If a member of a parliamentary party votes against their party it is called ‘crossing the floor’. This fact sheet explores how and when this happens and the possible outcomes of crossing the floor.

What will I learn?

  • Crossing the floor means a member of parliament votes against their own team.
  • Crossing the floor rarely happens.
  • A free vote allows a member of parliament to vote according to their own beliefs.

Glossary words

division, vote

What is crossing the floor?

For a question to be decided in Parliament, a vote must be taken. Parliamentary parties usually vote as a team, with all party members voting the same way. A member of a parliamentary party who votes against their party in a division is said to have crossed the floor. 

How often does this happen?

The House of Representatives during a division.

The House of Representatives during a division.

DPS Auspic

The House of Representatives during a division.

The House of Representatives during a division.

DPS Auspic


This image is of a large room with green furnishings. The seats are arranged around a large central table. There is a large chair at the open end of the U-shaped seats that is elevated above the other chairs. There are people milling around, especially at the end of the central table.

Members of parliamentary parties rarely cross the floor because parties expect loyalty from their team members. Crossing the floor shows disagreement within the party.
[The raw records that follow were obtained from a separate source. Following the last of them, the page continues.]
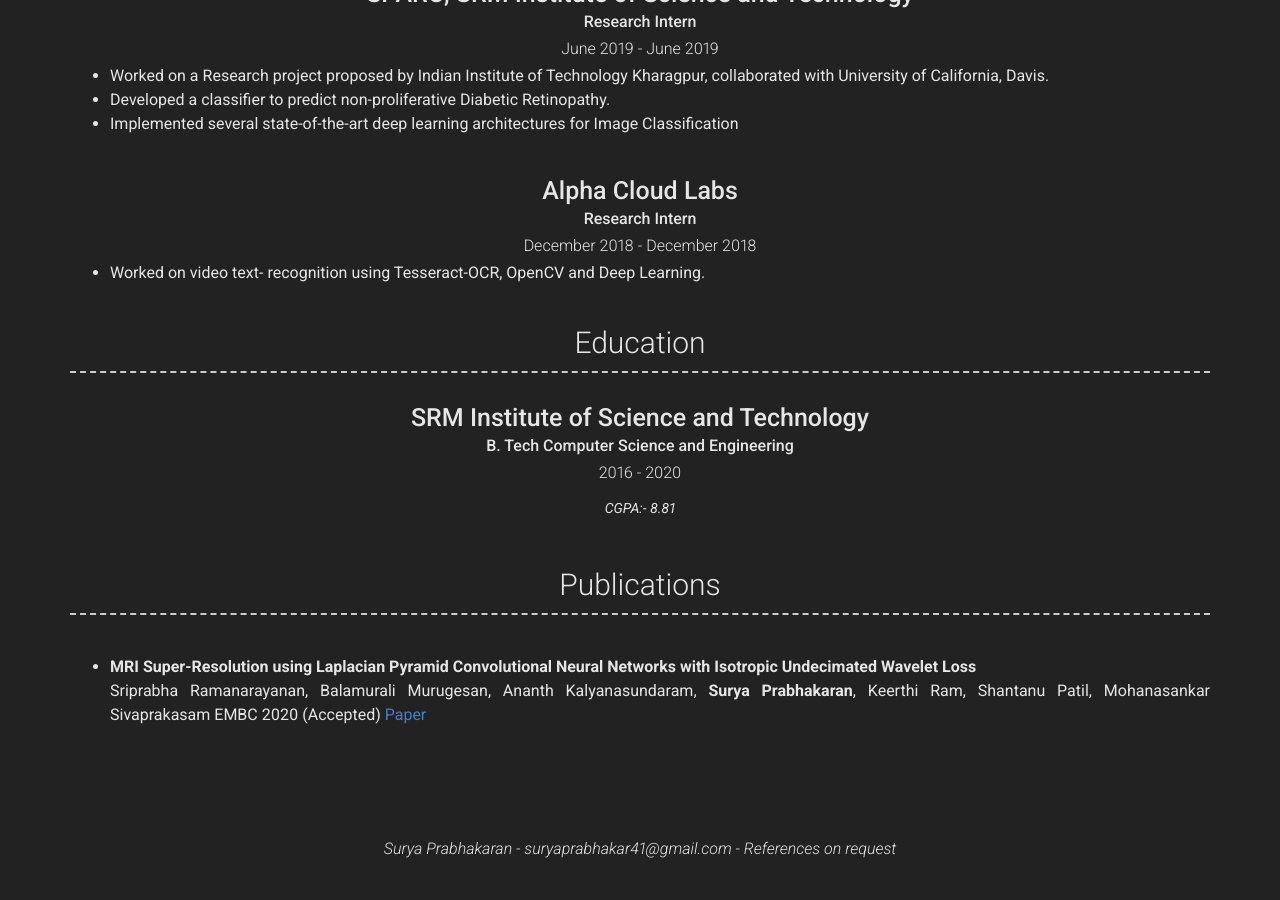
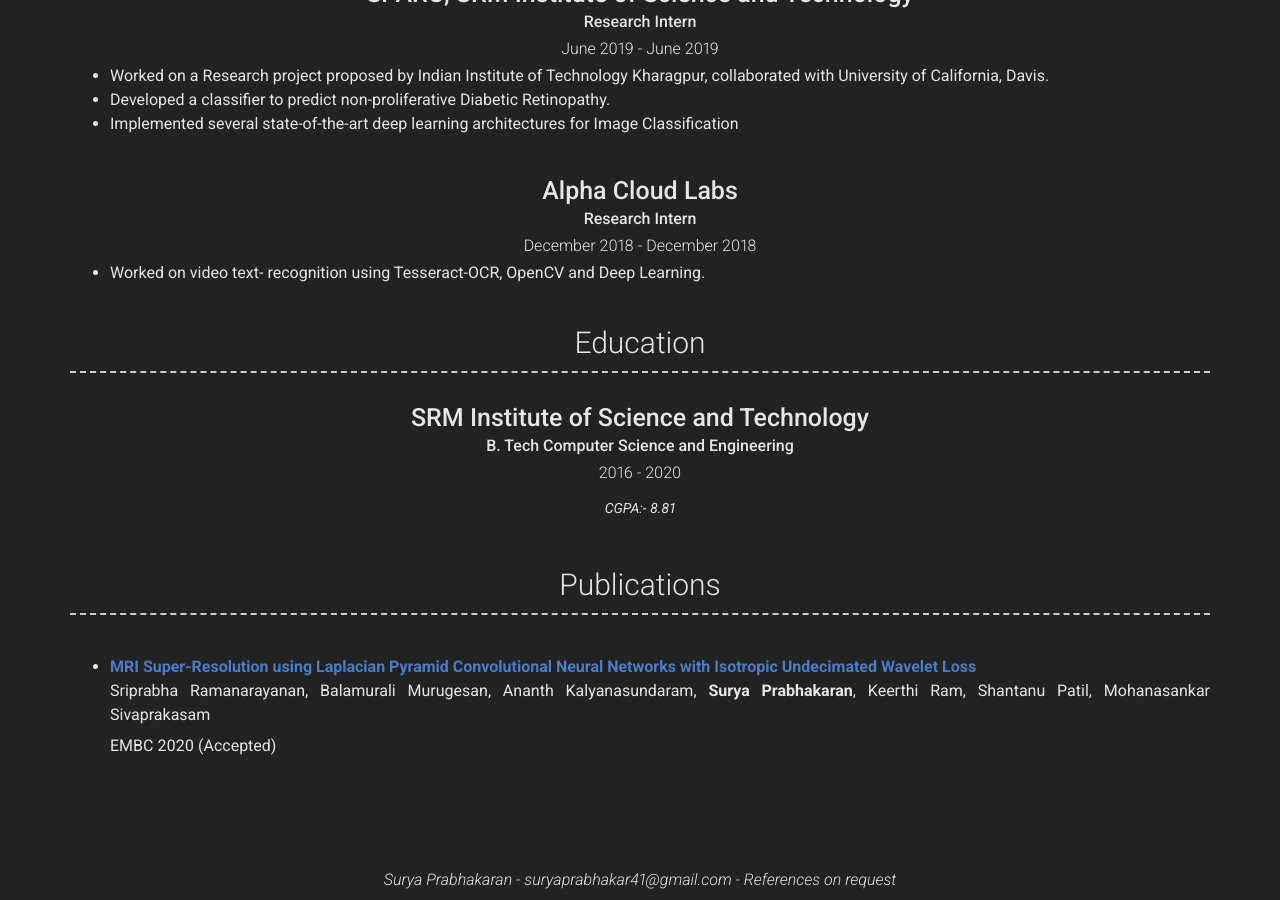
Before and after one commit to suryaprabhakar414/surya.io.resume, a Jekyll site: the page built from index.md, in a window 1280 px wide and 900 px high, scrolled down 1641 px. Built offline with Jekyll 4.4.1, drawn with Linux system fonts in a browser that asks for light colours; nearby versions of some CDN libraries; before the commit the page ends 2509 px from its top, so only the background shows below that.

Commit message:
Update _config.yml

```diff
--- a/_config.yml
+++ b/_config.yml
@@ -50,10 +50,11 @@ about_content: > # this means to ignore newlines until the next config item.
 # More Section
 more_title: Publications #(Use this to override about more section title)
 more_content: > # this means to ignore newlines until the next config item.
-  - **MRI Super-Resolution using Laplacian Pyramid Convolutional Neural Networks with Isotropic Undecimated Wavelet Loss**
+  - [**MRI Super-Resolution using Laplacian Pyramid Convolutional Neural Networks with Isotropic Undecimated Wavelet Loss**](https://drive.google.com/file/d/1aY_w1qkUIiR6oZsKtdgFqGpyscDbEOPa/view?usp=sharing)
      Sriprabha Ramanarayanan, Balamurali Murugesan, Ananth Kalyanasundaram, **Surya Prabhakaran**, Keerthi Ram, Shantanu Patil, Mohanasankar Sivaprakasam
+
      EMBC 2020 (Accepted)
-     [Paper](https://drive.google.com/file/d/1aY_w1qkUIiR6oZsKtdgFqGpyscDbEOPa/view?usp=sharing)
+
 
 
 # Footer
```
A member of parliament who crosses the floor may be considered a traitor to their party.

Members of parliament may be convinced not to cross the floor because:

  • their party provides support and financial security in return for their loyalty
  • their party may impose a ban on crossing the floor
  • their action may only make a difference if enough people cross the floor to change the result of a vote. Without enough support, crossing the floor may be a controversial act that does not change the result.

If a party or coalition of parties has a small majority of only one or two votes, it becomes even more important for team members to stick together. Party whips – team managers – are responsible for making sure party members know how to vote and are not planning to cross the floor. In close votes, whips must be on the lookout for how team members vote.

Free vote

In a free vote – sometimes called a conscience vote – members of parliament are not required to vote with their party. Free votes have mostly been used to decide issues such as euthanasia, stem cell research or same-sex marriage.

Each parliamentary party decides if its members are allowed a free vote. Parliamentary parties may allow this type of vote to stop team members crossing the floor on a controversial issue which could cause embarrassment to the party, or to allow members of parliament to express their own beliefs.

Free votes are rare. From 1950 to 2021, only 43 votes on bills and other issues in the Parliament were decided by a free vote.


Although crossing the floor is rare now, it happened more often in the past. From 1950 to 2019, 295 members of parliament crossed the floor, representing 23% of all members of parliament who served in this period. Only 12% of divisions were affected by these floor crossings. Tasmanian Senator Reg Wright, who served from 1950 to 1978, crossed the floor 150 times. This is the most times any member of parliament has done so.